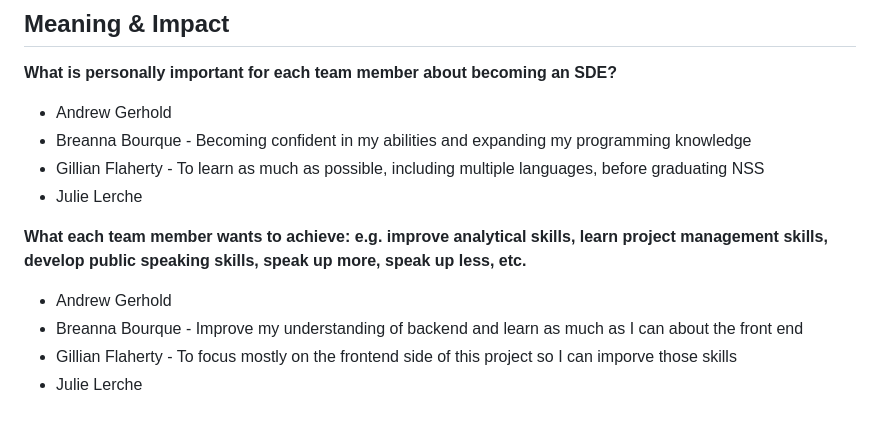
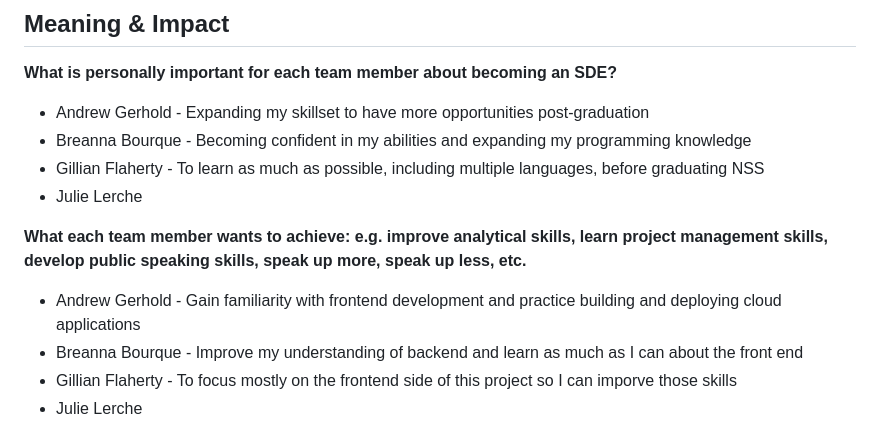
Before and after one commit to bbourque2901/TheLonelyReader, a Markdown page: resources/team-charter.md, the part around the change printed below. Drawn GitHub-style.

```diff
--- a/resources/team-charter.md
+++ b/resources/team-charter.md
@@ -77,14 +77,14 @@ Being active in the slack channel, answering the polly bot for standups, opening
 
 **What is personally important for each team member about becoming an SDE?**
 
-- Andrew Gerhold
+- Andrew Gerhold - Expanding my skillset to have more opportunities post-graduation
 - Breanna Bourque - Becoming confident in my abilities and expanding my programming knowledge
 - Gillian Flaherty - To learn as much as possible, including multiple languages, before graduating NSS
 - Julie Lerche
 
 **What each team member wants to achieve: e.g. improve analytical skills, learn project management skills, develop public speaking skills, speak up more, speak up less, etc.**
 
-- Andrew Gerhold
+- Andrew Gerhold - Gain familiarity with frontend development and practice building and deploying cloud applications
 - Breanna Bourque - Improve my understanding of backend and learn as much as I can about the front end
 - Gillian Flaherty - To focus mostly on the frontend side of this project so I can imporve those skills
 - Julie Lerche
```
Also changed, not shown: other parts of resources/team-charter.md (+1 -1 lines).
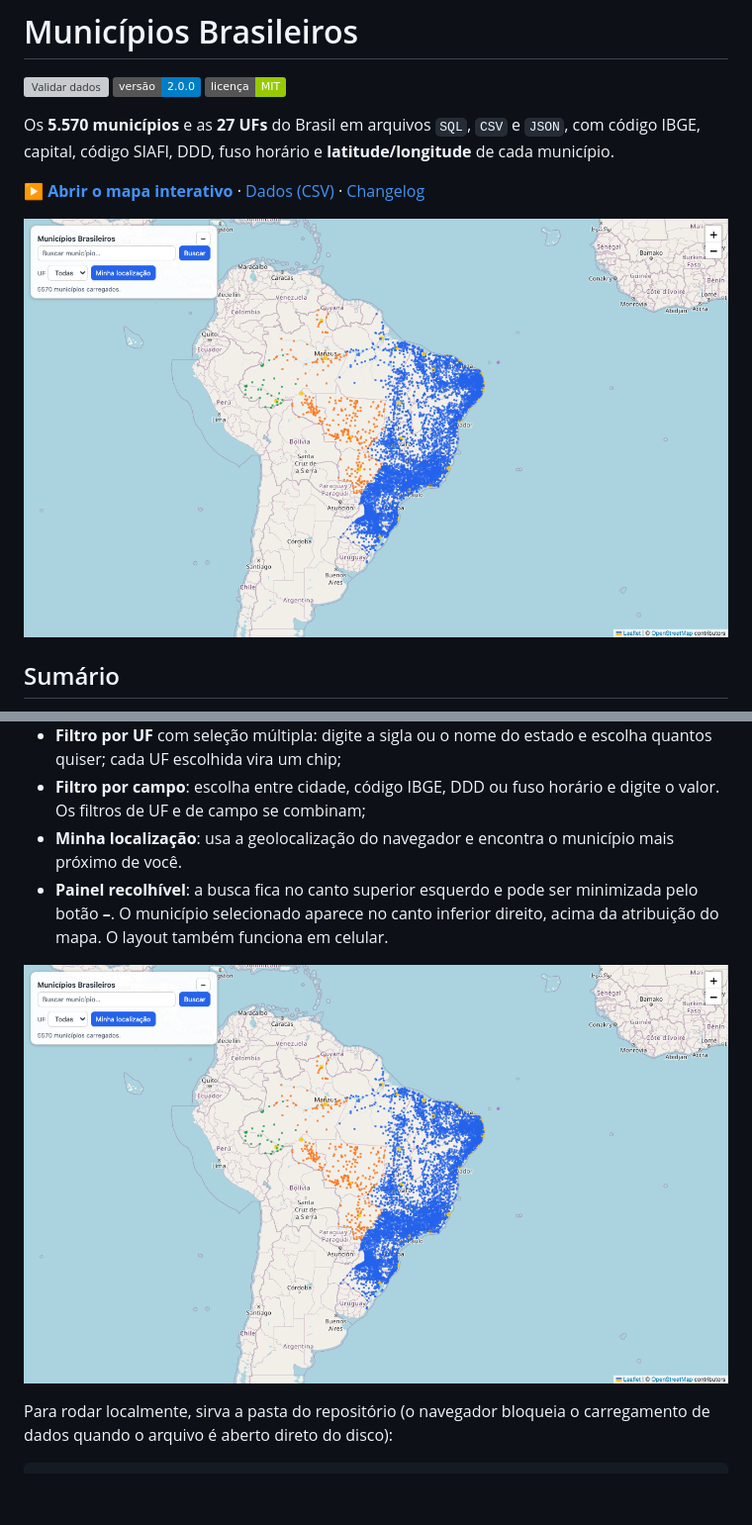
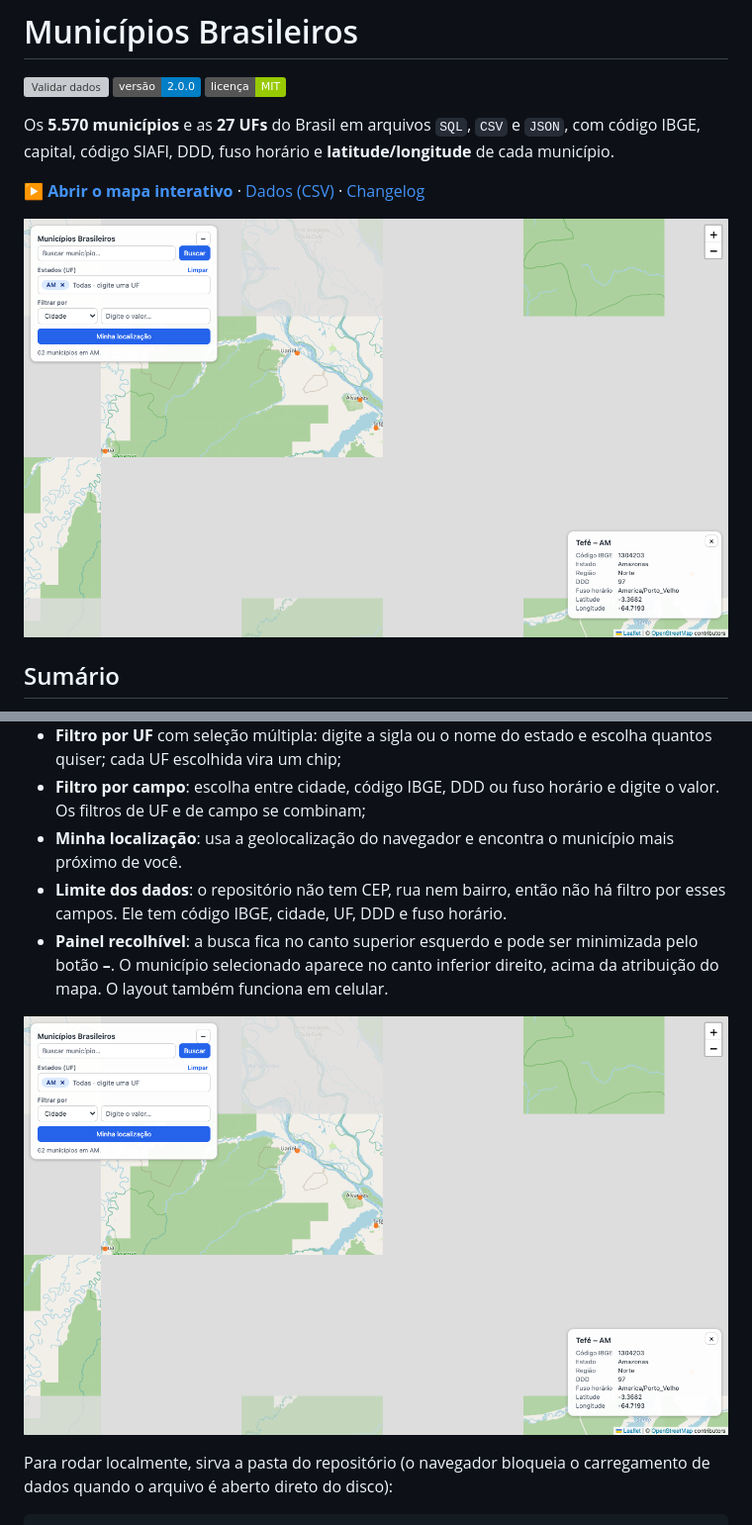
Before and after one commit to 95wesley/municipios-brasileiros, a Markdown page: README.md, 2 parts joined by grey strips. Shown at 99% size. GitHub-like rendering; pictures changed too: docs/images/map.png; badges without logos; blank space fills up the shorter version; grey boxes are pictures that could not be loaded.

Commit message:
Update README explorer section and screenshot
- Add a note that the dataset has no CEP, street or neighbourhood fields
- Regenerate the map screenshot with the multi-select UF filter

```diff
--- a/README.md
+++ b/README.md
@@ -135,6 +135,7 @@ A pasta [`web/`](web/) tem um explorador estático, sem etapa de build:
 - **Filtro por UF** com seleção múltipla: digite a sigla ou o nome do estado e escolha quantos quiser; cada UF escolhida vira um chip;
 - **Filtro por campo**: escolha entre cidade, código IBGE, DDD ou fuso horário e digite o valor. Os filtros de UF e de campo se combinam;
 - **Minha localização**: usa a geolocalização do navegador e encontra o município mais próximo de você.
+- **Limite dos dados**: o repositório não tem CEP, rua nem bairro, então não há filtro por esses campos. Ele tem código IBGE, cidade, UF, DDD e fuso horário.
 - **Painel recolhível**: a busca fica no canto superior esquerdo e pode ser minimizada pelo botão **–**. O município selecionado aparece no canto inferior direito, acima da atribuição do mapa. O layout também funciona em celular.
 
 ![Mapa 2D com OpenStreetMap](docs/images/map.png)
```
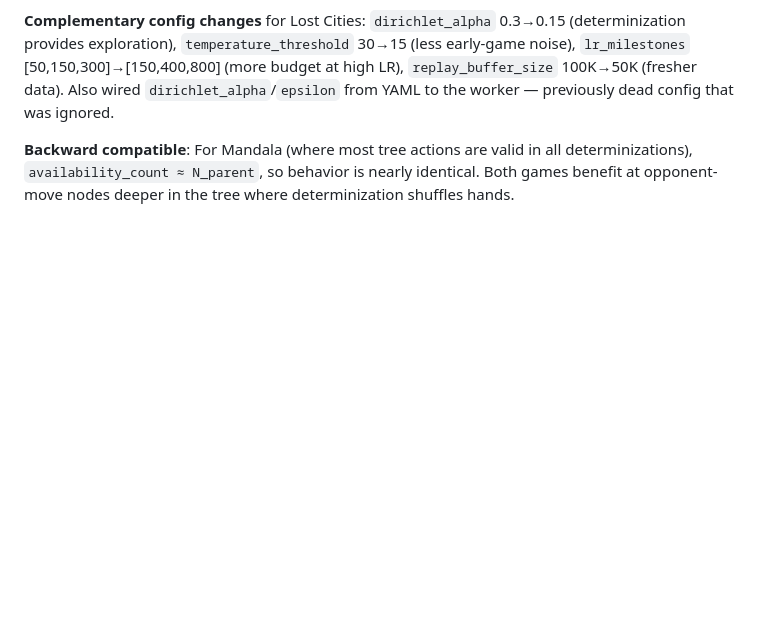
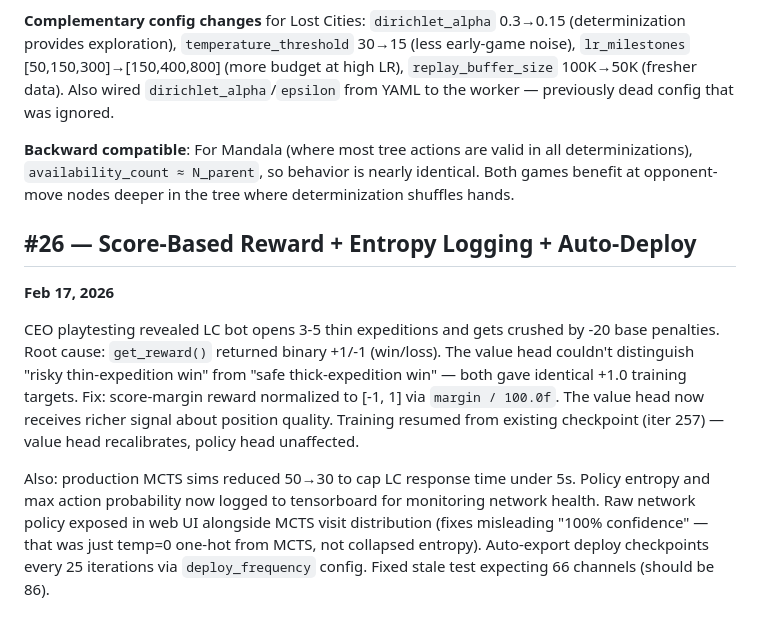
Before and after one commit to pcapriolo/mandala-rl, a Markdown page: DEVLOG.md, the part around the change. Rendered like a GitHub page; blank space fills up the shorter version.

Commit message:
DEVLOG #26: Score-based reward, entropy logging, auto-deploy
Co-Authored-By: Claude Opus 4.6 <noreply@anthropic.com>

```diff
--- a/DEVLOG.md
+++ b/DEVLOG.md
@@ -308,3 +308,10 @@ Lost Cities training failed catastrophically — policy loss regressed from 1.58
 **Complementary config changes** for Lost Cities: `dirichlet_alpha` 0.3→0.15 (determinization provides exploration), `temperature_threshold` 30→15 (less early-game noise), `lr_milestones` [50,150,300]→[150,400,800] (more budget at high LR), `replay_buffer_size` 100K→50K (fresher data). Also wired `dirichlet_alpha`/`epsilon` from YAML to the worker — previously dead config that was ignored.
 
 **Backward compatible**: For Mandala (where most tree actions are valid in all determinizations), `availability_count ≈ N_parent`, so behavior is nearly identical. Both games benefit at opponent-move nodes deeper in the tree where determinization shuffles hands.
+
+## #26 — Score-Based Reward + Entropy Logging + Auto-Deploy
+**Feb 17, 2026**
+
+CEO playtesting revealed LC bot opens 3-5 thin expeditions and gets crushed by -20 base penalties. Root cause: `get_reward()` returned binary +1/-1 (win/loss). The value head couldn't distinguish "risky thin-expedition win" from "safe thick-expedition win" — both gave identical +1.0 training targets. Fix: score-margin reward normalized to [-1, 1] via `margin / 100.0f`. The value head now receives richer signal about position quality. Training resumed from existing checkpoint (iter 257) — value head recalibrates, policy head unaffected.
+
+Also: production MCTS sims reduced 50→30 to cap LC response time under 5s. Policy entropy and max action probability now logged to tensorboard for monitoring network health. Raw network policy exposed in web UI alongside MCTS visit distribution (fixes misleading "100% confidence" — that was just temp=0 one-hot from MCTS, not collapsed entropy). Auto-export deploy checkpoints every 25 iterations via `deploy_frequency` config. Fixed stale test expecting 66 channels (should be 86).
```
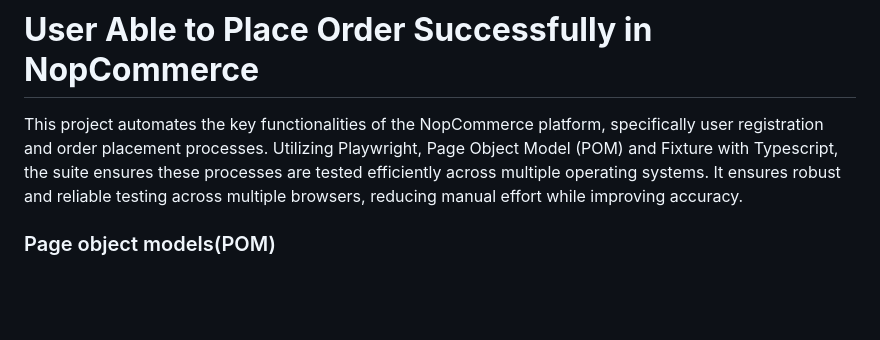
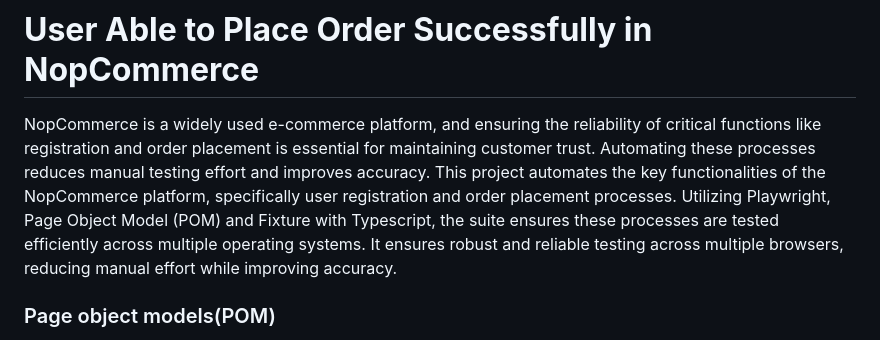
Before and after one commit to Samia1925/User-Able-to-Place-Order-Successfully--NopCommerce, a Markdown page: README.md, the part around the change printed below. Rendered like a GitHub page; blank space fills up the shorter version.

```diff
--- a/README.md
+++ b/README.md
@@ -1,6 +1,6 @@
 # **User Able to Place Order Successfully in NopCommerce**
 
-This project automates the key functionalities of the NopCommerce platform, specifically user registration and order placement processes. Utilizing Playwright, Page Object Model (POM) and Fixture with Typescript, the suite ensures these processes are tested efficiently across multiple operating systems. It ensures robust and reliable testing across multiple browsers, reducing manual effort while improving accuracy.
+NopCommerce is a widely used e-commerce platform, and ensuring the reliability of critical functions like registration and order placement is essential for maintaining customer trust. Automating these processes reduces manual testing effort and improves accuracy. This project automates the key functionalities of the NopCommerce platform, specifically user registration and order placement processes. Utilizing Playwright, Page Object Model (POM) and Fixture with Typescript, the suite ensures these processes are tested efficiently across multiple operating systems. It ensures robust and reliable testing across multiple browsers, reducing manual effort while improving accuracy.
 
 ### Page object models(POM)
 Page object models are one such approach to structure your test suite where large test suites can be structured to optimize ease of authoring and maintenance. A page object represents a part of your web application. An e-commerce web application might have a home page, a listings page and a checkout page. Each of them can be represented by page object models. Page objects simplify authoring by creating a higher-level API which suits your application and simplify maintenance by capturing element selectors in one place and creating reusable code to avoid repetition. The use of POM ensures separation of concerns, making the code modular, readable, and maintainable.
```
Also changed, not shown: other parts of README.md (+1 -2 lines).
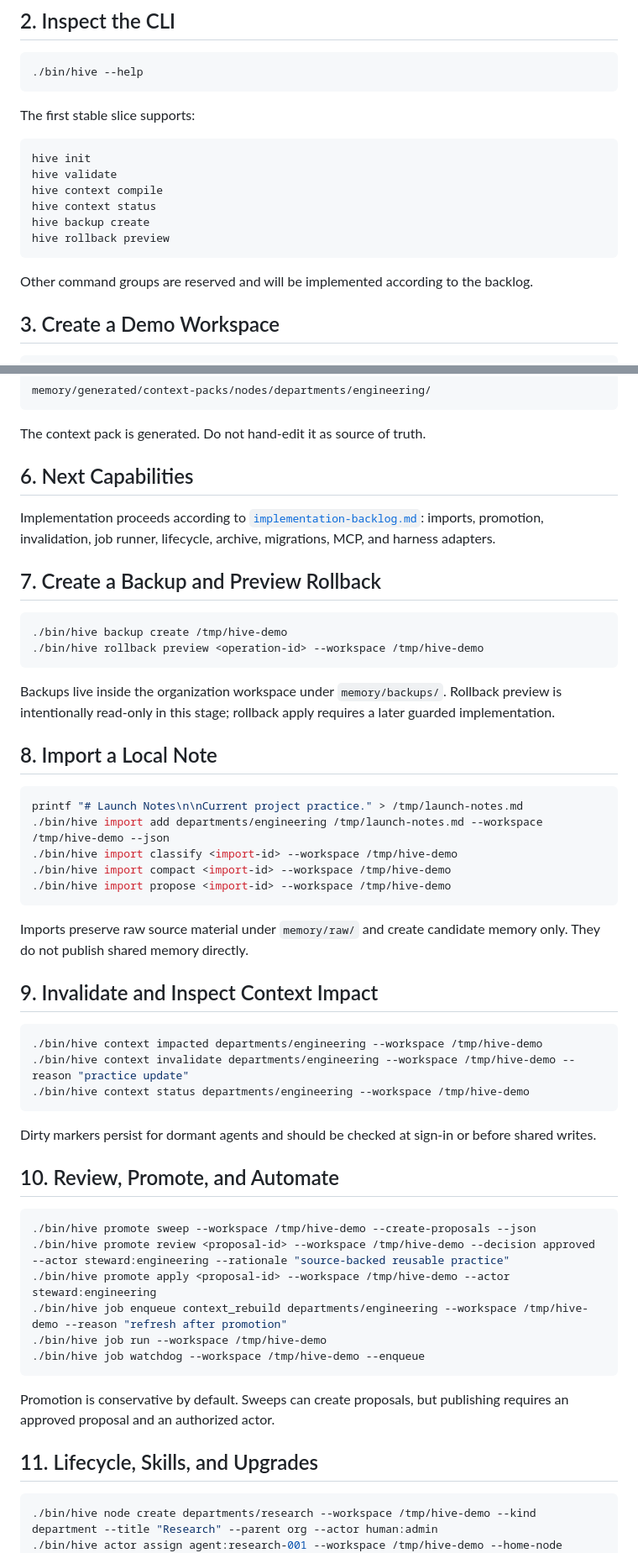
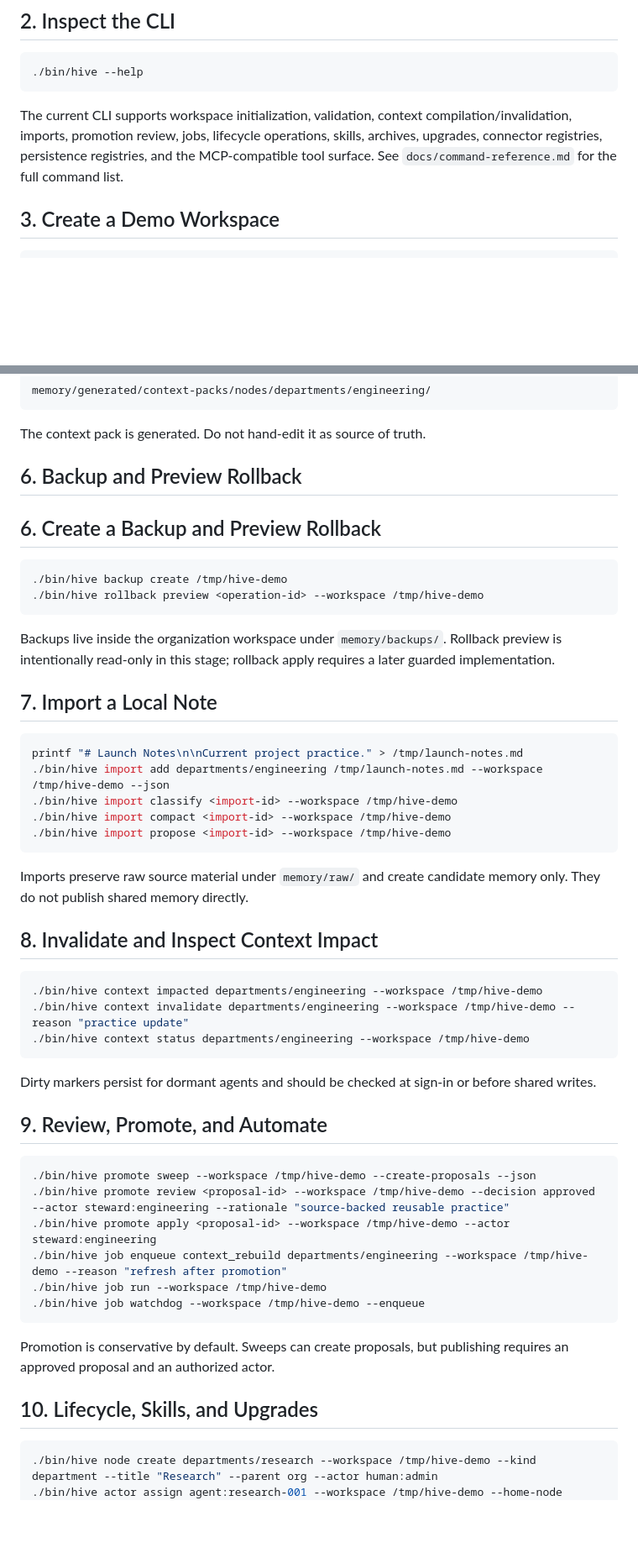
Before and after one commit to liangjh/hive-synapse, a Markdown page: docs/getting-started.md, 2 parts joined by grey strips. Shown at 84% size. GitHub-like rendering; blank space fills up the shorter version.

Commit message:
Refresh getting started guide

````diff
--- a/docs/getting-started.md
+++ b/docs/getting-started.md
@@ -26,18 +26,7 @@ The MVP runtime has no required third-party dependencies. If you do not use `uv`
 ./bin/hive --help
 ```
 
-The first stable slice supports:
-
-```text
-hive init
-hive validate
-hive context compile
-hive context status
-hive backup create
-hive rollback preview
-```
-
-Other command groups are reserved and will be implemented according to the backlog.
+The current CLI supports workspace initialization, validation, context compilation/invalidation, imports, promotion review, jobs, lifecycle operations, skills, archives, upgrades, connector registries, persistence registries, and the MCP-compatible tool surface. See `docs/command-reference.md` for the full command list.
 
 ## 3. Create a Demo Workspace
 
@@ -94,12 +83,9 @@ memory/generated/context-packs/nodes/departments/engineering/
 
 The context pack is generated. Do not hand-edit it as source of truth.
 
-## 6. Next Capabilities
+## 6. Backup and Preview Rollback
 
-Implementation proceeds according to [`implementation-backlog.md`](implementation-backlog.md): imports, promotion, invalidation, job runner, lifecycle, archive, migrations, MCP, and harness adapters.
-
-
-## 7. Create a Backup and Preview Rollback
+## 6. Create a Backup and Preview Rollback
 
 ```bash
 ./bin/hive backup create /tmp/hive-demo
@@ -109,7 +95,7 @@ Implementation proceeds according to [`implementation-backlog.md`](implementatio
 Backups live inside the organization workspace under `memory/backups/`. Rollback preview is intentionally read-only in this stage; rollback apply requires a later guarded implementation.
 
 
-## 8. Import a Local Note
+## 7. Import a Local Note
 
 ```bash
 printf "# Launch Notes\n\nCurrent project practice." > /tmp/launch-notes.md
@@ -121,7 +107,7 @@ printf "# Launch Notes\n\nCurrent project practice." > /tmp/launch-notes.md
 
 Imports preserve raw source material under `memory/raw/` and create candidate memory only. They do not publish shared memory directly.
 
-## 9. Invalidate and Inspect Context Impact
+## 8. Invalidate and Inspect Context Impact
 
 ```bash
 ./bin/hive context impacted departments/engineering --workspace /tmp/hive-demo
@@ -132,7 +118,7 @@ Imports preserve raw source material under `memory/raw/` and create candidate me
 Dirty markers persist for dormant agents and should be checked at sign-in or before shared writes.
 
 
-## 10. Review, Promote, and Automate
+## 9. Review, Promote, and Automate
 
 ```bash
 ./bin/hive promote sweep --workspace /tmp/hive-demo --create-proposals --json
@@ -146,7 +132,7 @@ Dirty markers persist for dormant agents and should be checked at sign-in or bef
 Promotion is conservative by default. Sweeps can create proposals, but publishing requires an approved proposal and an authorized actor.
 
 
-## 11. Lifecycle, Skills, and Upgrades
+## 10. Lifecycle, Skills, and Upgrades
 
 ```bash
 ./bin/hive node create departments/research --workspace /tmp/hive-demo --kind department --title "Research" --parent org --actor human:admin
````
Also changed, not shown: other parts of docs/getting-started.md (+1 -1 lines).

......

## How to complete this task
Report each line in the data that holds the word "team".

## Output of the exercise
Before and after one commit to bbourque2901/TheLonelyReader, a Markdown page: resources/team-charter.md, the part around the change printed below. Drawn GitHub-style.
--- a/resources/team-charter.md
+++ b/resources/team-charter.md
 **What is personally important for each team member about becoming an SDE?**
 **What each team member wants to achieve: e.g. improve analytical skills, learn project management skills, develop public speaking skills, speak up more, speak up less, etc.**
Also changed, not shown: other parts of resources/team-charter.md (+1 -1 lines).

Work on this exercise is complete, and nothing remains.